Welcome back everyone and hopefully you weren’t a member of the Lonely Hearts Club Band yesterday on Valentine’s Day. This is the Blueprint and speaking of Valentine’s Day we’ve got a potential massacre on our hands as two of the top bantamweight fighters in all of mixed martial arts meet Saturday night. At stake is the interim UFC bantamweight championship held by Renan Barao. Barao won the title with a dominant performance against Urijah Faber and is on a 29 fight unbeaten streak. Challenging him is young Michael McDonald who at just 22 years of age has already notched 4 UFC victories and a fifth will net him the title.
You have to love a fight like this. As it stands right now with Dominick Cruz still out of commission from his knee injury Barao is the number one guy without question. He cemented that position with five rounds of one-sided control against Urijah Faber. Michael McDonald has only lost one fight(avenged a short time later) and is hungry to make history. A win against Barao would make him the youngest fighter to ever hold a UFC championship. With McDonald extra-motivated and Barao needing a successful defense to prove his championship worth you have the makings of a great fight. We’ll begin our look with the challenger.
Michael “Mayday/Ya Mo Be There” McDonald
Height – 5’8
Reach – 70 inches
Record – 15 Wins(9 KO, 4 Submission, 2 Decision) 1 Loss(KO)
Strengths – Right hand power, Punch Accuracy, Counterstriking
Weaknesses – Grappling Defense, Loads Up on Punches, Gets Right Hand Happy
Michael McDonald’s Keys to Victory

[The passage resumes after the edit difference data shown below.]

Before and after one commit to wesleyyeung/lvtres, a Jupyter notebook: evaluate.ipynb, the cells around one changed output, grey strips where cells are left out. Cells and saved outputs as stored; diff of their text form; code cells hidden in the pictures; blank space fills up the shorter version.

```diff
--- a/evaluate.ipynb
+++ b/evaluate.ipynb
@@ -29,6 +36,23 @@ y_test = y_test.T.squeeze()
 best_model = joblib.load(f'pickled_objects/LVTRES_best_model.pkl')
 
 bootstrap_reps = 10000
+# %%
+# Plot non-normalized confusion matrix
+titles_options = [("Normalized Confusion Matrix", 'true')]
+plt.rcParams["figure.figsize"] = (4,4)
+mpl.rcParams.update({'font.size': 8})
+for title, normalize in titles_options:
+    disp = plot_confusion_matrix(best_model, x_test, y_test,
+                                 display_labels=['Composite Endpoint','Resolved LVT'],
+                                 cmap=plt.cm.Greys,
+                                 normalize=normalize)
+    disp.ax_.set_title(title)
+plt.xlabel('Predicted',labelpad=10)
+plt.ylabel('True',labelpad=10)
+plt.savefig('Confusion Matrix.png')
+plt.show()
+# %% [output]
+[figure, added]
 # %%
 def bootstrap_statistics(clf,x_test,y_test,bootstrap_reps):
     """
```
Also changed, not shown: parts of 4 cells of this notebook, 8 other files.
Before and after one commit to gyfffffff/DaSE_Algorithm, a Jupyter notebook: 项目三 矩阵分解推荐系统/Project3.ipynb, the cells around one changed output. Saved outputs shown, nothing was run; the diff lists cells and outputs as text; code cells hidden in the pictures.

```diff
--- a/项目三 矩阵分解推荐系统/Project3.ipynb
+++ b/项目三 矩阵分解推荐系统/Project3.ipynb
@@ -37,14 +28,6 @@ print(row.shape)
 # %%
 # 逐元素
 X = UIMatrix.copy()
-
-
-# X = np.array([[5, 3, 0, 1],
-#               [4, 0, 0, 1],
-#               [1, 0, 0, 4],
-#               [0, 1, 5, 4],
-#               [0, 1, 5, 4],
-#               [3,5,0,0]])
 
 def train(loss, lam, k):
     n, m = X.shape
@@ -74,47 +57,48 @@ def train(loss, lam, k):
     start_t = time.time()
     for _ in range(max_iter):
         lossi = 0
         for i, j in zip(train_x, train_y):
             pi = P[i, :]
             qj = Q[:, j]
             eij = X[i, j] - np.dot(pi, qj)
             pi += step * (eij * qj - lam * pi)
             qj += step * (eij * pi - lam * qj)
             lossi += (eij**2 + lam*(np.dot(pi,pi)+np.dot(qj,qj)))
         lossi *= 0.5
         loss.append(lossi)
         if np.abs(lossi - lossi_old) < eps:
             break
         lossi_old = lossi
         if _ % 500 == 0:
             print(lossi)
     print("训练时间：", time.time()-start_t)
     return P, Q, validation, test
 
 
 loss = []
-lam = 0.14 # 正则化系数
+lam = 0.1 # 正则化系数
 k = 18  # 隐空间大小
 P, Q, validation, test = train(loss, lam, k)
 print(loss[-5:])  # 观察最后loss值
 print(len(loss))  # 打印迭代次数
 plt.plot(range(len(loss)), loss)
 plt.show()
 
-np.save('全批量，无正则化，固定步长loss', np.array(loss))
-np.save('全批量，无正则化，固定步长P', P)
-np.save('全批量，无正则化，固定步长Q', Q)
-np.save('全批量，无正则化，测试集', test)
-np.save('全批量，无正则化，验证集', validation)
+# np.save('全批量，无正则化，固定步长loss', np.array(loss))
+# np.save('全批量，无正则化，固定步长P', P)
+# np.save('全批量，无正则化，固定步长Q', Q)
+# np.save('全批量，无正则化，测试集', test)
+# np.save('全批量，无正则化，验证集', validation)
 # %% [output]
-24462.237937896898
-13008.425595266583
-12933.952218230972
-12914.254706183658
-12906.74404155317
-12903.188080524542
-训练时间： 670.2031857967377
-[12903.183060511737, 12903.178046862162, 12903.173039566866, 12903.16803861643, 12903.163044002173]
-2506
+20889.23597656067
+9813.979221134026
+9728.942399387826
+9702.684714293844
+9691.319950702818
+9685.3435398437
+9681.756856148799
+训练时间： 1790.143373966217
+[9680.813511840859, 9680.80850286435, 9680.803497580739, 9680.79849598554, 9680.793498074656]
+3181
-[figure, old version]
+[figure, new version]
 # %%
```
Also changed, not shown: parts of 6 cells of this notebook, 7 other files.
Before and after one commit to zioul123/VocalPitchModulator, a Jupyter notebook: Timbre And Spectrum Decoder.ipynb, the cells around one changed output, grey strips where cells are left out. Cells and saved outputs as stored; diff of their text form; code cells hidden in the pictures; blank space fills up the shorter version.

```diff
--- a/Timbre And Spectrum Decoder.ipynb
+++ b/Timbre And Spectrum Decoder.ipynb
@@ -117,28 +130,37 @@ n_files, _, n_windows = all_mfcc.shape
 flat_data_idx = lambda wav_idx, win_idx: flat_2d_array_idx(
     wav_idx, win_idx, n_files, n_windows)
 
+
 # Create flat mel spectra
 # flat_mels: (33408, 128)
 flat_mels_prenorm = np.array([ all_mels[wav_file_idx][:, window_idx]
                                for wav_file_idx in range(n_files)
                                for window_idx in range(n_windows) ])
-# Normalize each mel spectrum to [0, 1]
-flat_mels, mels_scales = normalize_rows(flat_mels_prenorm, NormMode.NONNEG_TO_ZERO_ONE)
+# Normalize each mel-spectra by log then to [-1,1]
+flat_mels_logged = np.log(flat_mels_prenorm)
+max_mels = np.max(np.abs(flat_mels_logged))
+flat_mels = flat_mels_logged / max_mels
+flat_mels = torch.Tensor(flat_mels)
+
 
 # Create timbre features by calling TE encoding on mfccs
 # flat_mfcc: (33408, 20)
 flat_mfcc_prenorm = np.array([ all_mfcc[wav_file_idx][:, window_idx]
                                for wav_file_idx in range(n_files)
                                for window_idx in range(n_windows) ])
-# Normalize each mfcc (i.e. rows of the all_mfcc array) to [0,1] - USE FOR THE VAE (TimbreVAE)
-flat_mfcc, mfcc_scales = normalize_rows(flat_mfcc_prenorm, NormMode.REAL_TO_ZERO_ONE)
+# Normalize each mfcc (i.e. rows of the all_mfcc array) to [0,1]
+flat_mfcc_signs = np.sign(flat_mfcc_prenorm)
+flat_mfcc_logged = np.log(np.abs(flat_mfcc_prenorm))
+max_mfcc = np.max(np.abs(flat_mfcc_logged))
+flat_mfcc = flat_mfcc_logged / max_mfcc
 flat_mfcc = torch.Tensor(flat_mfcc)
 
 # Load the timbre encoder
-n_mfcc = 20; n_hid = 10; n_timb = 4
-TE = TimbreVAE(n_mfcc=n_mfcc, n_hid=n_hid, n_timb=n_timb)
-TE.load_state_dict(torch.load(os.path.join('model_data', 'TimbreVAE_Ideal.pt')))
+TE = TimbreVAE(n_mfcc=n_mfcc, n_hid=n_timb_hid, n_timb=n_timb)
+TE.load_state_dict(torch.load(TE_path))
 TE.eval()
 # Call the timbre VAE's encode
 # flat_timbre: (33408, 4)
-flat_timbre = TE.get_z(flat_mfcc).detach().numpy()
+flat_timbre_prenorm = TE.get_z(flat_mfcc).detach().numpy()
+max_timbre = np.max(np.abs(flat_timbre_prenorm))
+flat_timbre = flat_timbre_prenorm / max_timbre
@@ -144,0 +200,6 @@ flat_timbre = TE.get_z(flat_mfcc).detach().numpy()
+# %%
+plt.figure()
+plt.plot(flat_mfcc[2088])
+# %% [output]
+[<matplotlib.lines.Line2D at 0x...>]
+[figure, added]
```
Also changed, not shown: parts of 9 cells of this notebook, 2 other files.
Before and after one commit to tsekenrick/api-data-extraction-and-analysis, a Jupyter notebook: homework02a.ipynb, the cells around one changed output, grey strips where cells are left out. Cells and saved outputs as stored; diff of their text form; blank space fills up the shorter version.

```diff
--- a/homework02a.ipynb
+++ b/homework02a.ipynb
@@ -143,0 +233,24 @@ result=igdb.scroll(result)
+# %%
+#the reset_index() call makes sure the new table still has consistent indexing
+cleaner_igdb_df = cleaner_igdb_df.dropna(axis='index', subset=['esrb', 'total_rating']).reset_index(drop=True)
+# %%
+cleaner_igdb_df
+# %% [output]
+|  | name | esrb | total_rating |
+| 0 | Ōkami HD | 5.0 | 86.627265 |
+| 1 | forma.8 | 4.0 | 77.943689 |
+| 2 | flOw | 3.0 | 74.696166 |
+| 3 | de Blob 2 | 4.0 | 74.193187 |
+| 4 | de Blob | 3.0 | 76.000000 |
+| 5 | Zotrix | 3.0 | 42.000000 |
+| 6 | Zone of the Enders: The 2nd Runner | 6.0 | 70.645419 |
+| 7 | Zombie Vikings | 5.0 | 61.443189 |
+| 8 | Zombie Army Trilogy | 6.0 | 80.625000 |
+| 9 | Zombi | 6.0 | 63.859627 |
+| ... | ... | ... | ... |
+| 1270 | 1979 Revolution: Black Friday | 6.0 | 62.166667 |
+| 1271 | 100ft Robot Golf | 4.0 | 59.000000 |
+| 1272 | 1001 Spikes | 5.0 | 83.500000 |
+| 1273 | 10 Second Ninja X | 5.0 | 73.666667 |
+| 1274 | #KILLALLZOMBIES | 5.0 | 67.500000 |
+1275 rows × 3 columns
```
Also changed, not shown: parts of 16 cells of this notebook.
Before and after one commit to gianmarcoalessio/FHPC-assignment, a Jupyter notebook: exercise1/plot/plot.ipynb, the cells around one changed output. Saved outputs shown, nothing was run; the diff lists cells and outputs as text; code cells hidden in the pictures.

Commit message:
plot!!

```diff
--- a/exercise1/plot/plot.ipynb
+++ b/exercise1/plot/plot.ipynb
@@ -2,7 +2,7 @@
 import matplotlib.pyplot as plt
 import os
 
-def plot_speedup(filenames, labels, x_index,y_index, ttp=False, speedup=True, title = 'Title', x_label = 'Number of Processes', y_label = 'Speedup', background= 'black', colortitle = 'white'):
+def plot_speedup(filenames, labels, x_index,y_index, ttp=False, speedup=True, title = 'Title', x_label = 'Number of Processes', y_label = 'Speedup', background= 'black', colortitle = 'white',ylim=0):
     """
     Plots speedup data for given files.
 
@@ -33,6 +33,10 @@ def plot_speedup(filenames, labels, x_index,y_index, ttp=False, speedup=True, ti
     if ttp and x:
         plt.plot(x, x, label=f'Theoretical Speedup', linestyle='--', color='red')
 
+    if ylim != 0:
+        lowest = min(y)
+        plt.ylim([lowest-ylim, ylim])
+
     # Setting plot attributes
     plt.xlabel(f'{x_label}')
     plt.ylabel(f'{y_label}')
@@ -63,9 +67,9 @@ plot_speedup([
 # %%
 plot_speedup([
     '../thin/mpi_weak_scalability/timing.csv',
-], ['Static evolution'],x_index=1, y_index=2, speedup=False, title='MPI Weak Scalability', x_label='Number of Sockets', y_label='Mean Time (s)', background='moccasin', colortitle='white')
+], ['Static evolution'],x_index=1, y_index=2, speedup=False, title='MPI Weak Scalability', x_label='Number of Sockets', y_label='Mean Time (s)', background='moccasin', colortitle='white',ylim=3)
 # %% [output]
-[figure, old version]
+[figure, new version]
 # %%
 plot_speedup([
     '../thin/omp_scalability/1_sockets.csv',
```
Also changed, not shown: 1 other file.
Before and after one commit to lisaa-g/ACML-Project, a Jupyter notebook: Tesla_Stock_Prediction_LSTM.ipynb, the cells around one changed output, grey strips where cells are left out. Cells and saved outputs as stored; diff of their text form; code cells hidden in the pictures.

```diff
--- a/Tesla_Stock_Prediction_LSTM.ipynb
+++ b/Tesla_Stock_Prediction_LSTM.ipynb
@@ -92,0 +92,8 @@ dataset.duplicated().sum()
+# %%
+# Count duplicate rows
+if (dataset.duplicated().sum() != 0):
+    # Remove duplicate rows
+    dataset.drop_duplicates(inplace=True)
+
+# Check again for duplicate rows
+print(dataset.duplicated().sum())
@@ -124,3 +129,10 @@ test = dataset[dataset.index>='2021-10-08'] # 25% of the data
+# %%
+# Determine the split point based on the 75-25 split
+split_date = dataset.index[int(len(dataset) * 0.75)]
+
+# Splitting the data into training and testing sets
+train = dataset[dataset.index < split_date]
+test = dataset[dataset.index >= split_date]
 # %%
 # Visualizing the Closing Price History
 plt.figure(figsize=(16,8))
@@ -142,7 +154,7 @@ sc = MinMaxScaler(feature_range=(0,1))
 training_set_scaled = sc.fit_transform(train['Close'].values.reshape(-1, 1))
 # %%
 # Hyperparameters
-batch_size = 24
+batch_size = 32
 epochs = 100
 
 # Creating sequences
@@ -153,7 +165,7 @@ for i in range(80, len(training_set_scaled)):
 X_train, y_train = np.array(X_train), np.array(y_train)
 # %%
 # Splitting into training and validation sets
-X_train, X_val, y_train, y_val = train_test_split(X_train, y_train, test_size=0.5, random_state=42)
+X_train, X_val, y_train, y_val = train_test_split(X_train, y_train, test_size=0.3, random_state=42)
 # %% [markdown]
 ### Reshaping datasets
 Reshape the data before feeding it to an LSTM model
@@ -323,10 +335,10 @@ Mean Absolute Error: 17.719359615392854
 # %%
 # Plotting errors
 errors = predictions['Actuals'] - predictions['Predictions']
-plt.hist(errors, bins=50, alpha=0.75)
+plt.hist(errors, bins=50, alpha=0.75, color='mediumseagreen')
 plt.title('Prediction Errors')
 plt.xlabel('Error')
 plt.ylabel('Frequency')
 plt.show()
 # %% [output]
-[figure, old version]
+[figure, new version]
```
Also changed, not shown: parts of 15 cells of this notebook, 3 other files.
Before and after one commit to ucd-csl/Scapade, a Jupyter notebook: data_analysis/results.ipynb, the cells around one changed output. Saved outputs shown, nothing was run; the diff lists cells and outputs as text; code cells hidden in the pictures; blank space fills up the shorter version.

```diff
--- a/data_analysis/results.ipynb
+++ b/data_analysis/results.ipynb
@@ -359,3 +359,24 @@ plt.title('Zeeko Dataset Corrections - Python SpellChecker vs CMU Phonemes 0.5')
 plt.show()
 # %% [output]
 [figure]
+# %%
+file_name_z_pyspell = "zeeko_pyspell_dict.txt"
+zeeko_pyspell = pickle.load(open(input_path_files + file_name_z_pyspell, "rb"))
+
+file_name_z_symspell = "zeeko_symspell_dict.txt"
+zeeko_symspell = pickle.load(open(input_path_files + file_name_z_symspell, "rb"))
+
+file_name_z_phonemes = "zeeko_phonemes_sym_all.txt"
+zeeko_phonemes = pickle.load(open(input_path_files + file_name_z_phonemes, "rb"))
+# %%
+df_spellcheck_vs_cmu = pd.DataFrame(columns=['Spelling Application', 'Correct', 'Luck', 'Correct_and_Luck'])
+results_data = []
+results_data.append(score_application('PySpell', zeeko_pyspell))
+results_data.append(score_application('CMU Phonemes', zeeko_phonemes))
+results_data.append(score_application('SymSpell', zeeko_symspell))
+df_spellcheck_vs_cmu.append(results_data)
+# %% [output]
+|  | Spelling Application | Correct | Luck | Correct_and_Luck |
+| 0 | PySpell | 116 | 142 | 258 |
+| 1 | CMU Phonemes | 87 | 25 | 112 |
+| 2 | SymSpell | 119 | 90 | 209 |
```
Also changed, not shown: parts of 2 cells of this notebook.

1) Right Hands to the Body – I’m absolutely a huge advocate of striking to the body of an opponent. You’re much more likely to land a clean body strike than a strike to the head. The long term effects of body striking include debilitating pain and sapping the stamina of the hit fighter. Killing off stamina also makes the striking of the opponent much slower and lacking in power. I will always be dumbfounded as to why the majority of MMA fighters ignore body striking .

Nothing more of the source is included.